Progressive Voice is a weekly opinion column. The views and opinions expressed in this column are those of the author and do not necessarily reflect the views of ARLnow.com.
The bond program this year runs the gamut — $105.78 million for education, $60.24 million for Metro and transportation, $39.9 million for community infrastructure, and $13 million for parks and recreation. These proposals represent the next step in a long Arlington tradition of community investment, and our world-class public infrastructure and well-managed growth in Arlington are the end result.
But often lost in the big numbers of these bond programs is what makes them so effective — the fact that Arlington is not only investing, but living within its means. This fact was validated again in May of this year when Arlington announced that Moody’s, Fitch, and Standard & Poor’s again issued Arlington a triple/AAA bond rating for the 14th year in a row.
These ratings assess the likelihood that a municipality will repay investors the debts it owes; a triple/AAA rating means that repayment is virtually assured. Arlington was one of only 39 counties nationwide to receive this highest bond rating from all three agencies.
The benefit of this rating is manifest each year in the market. In May of this year, for example, Arlington announced that it received a 2.8 percent interest rate for a $65 million general obligation bond sale. Counties with bond ratings of AA, A, or lower generally experience interest rates more than 3 or 4 percent, or even higher to secure the same amount of funding.

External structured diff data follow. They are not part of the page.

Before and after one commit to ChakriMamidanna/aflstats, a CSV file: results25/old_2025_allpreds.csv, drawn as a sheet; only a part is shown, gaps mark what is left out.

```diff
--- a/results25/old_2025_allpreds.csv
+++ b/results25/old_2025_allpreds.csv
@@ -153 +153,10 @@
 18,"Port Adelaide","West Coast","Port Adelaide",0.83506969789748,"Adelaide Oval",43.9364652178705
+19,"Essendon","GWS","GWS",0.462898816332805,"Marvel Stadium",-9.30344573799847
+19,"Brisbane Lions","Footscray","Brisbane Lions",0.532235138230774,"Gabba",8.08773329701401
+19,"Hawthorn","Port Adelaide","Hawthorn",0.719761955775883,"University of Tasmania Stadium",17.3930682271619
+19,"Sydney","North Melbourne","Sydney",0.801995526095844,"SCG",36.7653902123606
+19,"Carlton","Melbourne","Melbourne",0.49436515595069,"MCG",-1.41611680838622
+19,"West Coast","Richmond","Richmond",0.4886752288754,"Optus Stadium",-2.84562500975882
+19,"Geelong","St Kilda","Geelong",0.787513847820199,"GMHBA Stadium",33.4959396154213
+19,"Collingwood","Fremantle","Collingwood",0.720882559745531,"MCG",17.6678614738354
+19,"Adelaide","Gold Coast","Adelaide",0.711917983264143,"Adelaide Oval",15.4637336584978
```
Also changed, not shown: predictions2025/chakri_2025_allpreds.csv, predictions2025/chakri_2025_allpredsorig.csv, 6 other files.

This is not rocket science. If a county has its budget in order, and a prudent planning process in place, investors want to invest in that county, and are willing to offer favorable financial terms for the opportunity.
But what does that mean in real terms? It means that Arlington can spend far less of its tax dollars on debt service, and more on public programs than its peer jurisdictions. That means more dollars collected are actually spent on school construction, improved parks, transportation improvements, and the other public infrastructure we have come to expect in Arlington.

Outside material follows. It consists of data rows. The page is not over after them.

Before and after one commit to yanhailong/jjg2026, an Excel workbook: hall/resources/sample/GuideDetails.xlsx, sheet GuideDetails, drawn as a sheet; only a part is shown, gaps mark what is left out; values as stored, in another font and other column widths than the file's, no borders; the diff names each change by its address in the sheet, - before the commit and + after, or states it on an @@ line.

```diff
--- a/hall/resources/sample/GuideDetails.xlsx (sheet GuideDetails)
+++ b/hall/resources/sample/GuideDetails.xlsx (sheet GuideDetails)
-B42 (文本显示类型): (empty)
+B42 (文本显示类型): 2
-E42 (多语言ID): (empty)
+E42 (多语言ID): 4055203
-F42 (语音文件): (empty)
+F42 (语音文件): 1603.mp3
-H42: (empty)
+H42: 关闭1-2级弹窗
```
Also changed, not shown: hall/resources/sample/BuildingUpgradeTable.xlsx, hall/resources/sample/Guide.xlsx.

At a time when the news is peppered with examples of financial mismanagement — including a downgraded bond rating for the U.S. government — it should be reassuring to all Arlingtonians that we live in a community that stands as an exception to this trend.
Community investment is what made Arlington what it is, and the ability to continue to make investments at an affordable rate, and with responsible debt service, will help ensure Arlington’s continued success for many years to come.
Mike Lieberman is the Immediate Past Chair of the Arlington County Democratic Committee and a former member of the Arlington Fiscal Affairs Advisory Commission.